By Dave Andrusko
It’s happened before, so it came as little surprise that as the Supreme Court whittled its way through its remaining “controversial” cases yesterday, the justices left until next week–the last week of the current session–its ruling on Texas’s pro-life HB 2.
If you were to take the abortion blogosphere and the mainstream media (actually, one in the same) at their word, should the eight-member court upholds the 2013 law in Whole Woman’s Health v. Hellerstedt, life as the Abortion Industry has known it will end.
Ignoring the apocalyptic language, in fact if the two components of HB 2 under challenge by Texas abortion providers are upheld, it means abortion clinics in Texas will be held to minimal thresholds of patient safety.

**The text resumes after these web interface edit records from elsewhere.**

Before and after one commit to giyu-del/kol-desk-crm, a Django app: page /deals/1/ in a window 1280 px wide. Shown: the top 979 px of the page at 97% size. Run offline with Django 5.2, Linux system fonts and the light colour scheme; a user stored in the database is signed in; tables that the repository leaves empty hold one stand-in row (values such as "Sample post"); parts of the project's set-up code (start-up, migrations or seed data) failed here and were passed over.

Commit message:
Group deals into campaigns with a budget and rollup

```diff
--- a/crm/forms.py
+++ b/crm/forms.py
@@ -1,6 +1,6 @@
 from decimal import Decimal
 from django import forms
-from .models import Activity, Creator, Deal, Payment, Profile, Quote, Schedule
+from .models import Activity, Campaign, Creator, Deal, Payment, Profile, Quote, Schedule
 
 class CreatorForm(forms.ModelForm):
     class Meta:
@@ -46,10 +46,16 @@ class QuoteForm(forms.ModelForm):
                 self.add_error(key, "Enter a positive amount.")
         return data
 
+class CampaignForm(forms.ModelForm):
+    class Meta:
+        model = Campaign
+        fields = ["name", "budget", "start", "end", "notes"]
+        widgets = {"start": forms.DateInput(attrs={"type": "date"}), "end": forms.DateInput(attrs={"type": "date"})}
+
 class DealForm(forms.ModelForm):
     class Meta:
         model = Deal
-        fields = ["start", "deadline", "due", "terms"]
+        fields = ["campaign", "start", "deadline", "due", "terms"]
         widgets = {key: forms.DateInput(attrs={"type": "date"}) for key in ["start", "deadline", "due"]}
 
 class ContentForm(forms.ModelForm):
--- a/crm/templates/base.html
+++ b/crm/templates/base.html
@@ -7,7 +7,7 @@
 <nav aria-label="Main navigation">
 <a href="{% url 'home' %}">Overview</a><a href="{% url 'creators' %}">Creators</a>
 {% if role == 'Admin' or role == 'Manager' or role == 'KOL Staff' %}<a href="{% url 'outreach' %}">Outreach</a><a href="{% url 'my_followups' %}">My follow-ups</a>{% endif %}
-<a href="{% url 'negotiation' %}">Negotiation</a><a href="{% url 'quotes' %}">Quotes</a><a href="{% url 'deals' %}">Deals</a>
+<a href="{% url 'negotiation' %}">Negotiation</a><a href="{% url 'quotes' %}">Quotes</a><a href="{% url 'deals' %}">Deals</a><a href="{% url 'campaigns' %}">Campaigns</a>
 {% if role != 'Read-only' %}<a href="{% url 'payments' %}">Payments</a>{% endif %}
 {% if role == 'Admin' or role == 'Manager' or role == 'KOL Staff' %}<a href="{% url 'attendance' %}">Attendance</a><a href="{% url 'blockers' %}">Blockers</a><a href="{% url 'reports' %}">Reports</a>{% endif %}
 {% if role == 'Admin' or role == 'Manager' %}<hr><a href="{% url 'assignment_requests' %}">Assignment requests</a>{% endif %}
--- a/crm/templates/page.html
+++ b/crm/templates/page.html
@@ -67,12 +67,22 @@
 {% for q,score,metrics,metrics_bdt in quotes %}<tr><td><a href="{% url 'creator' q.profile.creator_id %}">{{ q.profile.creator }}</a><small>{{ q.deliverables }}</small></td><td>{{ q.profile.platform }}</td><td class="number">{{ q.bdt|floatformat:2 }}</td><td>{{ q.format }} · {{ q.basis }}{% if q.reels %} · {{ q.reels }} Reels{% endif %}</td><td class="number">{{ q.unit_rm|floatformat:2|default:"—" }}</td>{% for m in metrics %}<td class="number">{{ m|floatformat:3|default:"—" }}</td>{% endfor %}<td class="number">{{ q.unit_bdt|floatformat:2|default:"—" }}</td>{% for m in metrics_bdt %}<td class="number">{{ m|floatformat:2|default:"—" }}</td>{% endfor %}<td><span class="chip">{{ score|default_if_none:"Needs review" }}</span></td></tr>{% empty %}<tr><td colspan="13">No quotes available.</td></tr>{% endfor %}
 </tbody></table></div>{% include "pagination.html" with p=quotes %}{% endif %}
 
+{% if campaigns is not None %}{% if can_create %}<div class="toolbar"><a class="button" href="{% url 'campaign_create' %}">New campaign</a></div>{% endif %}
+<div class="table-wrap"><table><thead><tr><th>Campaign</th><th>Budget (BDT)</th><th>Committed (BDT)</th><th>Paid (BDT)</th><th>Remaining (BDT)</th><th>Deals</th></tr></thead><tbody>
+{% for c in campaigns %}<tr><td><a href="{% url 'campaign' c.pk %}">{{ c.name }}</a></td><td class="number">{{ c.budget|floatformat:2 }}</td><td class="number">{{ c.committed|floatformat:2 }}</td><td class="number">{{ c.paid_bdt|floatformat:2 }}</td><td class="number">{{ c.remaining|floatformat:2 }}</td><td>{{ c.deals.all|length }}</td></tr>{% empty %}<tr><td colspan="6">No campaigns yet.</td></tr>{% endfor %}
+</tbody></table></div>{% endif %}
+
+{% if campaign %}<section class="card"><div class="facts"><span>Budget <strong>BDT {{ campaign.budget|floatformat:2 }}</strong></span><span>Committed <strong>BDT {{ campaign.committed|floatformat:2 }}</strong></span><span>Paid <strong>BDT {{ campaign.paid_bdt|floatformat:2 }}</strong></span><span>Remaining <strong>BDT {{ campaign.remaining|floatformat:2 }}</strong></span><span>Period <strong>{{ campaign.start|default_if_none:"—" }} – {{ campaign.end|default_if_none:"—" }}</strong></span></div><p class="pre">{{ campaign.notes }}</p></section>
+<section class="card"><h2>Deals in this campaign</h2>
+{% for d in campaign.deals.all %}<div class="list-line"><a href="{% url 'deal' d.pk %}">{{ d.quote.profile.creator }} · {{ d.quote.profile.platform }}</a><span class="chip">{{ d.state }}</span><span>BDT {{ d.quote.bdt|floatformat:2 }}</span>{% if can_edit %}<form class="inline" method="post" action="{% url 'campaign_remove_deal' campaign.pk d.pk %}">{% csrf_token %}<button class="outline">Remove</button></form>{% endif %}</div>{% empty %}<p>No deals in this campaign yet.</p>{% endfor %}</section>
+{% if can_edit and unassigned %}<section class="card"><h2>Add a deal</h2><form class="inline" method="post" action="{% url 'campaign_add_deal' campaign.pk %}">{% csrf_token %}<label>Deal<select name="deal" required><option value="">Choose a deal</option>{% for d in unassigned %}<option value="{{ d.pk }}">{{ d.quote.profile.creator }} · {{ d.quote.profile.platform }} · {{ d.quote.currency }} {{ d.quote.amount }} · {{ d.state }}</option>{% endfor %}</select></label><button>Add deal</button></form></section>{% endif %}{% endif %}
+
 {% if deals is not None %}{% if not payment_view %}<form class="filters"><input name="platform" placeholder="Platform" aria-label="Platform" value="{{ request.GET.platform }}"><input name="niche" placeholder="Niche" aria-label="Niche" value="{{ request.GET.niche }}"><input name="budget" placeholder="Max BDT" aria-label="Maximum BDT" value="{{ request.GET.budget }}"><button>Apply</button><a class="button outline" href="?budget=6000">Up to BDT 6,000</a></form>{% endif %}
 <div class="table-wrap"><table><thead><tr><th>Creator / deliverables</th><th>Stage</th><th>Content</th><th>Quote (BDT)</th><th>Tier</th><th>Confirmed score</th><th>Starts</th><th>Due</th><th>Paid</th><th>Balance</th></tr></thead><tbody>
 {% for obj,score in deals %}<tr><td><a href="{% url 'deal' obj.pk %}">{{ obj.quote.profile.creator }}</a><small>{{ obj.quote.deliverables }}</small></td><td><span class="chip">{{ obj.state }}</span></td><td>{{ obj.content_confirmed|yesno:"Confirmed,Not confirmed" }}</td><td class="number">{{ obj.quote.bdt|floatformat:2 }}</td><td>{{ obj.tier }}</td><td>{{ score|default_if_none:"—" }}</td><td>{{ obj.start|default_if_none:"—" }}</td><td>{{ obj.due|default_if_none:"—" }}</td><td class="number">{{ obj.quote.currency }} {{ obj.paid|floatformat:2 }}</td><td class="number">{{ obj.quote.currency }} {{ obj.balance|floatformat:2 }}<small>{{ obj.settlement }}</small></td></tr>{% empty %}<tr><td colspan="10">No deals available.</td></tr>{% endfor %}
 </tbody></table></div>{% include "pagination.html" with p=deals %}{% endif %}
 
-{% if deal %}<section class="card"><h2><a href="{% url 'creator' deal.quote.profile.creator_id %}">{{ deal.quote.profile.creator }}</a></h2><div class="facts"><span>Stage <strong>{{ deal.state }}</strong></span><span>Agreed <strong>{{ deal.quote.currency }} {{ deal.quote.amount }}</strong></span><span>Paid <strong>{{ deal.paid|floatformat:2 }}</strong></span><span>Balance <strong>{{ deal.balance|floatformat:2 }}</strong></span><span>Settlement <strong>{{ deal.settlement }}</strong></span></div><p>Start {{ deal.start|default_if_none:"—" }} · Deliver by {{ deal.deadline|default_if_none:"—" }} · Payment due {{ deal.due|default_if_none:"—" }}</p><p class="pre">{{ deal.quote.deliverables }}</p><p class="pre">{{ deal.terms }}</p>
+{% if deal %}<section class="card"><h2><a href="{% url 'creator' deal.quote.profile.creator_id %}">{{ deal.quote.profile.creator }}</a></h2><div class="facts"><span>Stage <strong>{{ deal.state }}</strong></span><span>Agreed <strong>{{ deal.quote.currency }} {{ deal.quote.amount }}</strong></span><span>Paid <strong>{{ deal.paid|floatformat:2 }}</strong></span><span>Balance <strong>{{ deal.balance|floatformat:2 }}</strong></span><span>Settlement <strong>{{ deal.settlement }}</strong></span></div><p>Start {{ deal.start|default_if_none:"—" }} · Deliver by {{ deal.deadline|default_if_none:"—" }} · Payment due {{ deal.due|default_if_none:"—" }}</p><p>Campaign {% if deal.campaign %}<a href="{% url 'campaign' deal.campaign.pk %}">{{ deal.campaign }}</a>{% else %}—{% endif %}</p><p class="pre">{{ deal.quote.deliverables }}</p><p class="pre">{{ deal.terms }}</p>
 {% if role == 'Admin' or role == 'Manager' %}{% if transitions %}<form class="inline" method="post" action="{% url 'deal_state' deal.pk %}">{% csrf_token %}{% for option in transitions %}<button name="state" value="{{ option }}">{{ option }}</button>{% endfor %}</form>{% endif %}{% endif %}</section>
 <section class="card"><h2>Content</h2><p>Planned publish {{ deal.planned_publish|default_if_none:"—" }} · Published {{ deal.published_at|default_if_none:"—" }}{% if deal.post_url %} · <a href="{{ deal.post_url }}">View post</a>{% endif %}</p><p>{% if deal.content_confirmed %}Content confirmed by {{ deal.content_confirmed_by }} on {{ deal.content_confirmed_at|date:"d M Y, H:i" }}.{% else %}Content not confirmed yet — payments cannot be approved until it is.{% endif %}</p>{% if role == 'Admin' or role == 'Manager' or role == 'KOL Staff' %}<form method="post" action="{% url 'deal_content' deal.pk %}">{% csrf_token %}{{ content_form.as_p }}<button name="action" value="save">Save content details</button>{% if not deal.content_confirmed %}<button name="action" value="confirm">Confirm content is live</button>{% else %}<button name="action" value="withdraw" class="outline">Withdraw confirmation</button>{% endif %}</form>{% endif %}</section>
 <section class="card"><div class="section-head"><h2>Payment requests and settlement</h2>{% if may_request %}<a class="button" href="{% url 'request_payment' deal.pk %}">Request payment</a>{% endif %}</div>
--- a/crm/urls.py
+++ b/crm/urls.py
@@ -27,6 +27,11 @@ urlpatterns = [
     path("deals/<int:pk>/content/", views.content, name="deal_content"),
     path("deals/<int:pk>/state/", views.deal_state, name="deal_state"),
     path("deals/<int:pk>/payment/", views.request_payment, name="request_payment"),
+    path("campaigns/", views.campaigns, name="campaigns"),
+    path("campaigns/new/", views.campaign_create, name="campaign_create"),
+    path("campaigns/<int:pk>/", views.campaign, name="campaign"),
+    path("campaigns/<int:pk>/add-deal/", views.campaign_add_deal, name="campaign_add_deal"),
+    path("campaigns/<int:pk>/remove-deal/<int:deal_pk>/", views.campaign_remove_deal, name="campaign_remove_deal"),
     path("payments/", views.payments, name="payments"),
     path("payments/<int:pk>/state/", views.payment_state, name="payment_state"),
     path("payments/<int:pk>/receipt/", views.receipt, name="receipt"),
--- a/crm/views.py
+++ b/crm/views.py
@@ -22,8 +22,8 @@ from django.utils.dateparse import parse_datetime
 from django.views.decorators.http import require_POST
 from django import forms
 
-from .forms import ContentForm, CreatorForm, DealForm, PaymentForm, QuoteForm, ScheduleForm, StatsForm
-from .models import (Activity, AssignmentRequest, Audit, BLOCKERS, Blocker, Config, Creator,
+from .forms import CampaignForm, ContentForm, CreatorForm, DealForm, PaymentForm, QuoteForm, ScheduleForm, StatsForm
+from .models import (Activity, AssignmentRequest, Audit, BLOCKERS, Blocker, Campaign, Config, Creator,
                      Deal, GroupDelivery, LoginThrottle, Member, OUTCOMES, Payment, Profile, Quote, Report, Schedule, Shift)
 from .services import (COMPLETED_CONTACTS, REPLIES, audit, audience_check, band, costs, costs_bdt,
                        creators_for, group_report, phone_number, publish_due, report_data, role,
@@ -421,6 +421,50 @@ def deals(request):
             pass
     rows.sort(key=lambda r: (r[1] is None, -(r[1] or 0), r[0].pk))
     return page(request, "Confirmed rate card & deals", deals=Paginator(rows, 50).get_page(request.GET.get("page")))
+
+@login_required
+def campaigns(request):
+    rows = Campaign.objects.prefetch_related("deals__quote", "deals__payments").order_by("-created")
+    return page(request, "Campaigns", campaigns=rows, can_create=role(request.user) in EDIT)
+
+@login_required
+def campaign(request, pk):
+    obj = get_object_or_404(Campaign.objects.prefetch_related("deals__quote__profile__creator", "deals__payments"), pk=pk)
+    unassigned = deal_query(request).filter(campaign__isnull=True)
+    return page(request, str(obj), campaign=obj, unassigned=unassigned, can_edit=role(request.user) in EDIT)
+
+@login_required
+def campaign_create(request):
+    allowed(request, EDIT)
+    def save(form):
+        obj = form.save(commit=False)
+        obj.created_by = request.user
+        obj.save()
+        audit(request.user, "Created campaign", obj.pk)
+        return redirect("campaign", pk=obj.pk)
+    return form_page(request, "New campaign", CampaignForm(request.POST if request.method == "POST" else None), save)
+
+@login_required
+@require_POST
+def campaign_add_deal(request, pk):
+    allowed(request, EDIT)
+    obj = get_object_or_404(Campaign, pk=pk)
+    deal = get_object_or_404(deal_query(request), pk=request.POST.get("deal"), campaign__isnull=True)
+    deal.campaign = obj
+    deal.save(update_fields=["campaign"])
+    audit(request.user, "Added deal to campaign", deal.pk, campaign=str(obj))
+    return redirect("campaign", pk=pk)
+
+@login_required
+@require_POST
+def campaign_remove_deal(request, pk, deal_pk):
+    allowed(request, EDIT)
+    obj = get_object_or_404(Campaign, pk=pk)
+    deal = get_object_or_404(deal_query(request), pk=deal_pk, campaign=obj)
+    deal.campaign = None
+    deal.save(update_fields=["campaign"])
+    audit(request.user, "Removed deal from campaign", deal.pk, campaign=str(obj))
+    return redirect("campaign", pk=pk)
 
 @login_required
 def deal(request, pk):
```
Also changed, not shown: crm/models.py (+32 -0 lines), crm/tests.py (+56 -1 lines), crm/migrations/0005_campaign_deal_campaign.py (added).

It would mean that the memory of convicted murderer Kermit Gosnell has not been dumped down the memory hole and conveniently forgotten. It would mean that all the scare language opponents used had not overcome the facts.
Let me explain.
The linchpin of the hysteria campaign is that HB 2 is responsible for the closing of as many as 20 Texas abortion clinics and for longer patient wait times.
The former assertion was directly challenged at oral arguments by Justice Alito and poorly responded to by Center for Reproductive Rights’s attorney Stephanie Toti. Toti eventually was forced to admit she had failed to provide direct evidence linking any closures to the parts of the law that have been challenged.
What are the two components challenged? One component it is not is the one which prohibits killing unborn children who have reached the developmental milestone of being able to feel pain which substantial medical evidence places at 20 weeks, if not earlier.
Could it be that pro-abortionists were and are leery about taking on a law that clearly demonstrates that the pain-capable unborn child is a living member of the human family worthy of protection?
What they did challenge is familiar to readers of NRL News Today and NRL News: (1) that abortion clinics meet the same building standards as ambulatory surgical centers, and (2) that abortionists have admitting privileges at a hospital within 30 miles for situations of medical emergencies.
The former, we’re told, is too expensive and unnecessary, the latter is too onerous and also unnecessary.
Ask yourself this question. If there was a mountain of evidence that it very important that the “doctor” (the abortionist) be able to follow his patient to a nearby hospital in cases of emergency, do you think the Abortion Industry would agree? Well, there is plenty of evidence and the Abortion Industry still says the requirement is too onerous and unnecessary.
The High Court could rule in many different ways, especially in light of the fact that there are eight members. Everything from affirming both components to overturning both components to upholding one and striking down another to holding the case over until next term.
Talk to you Monday.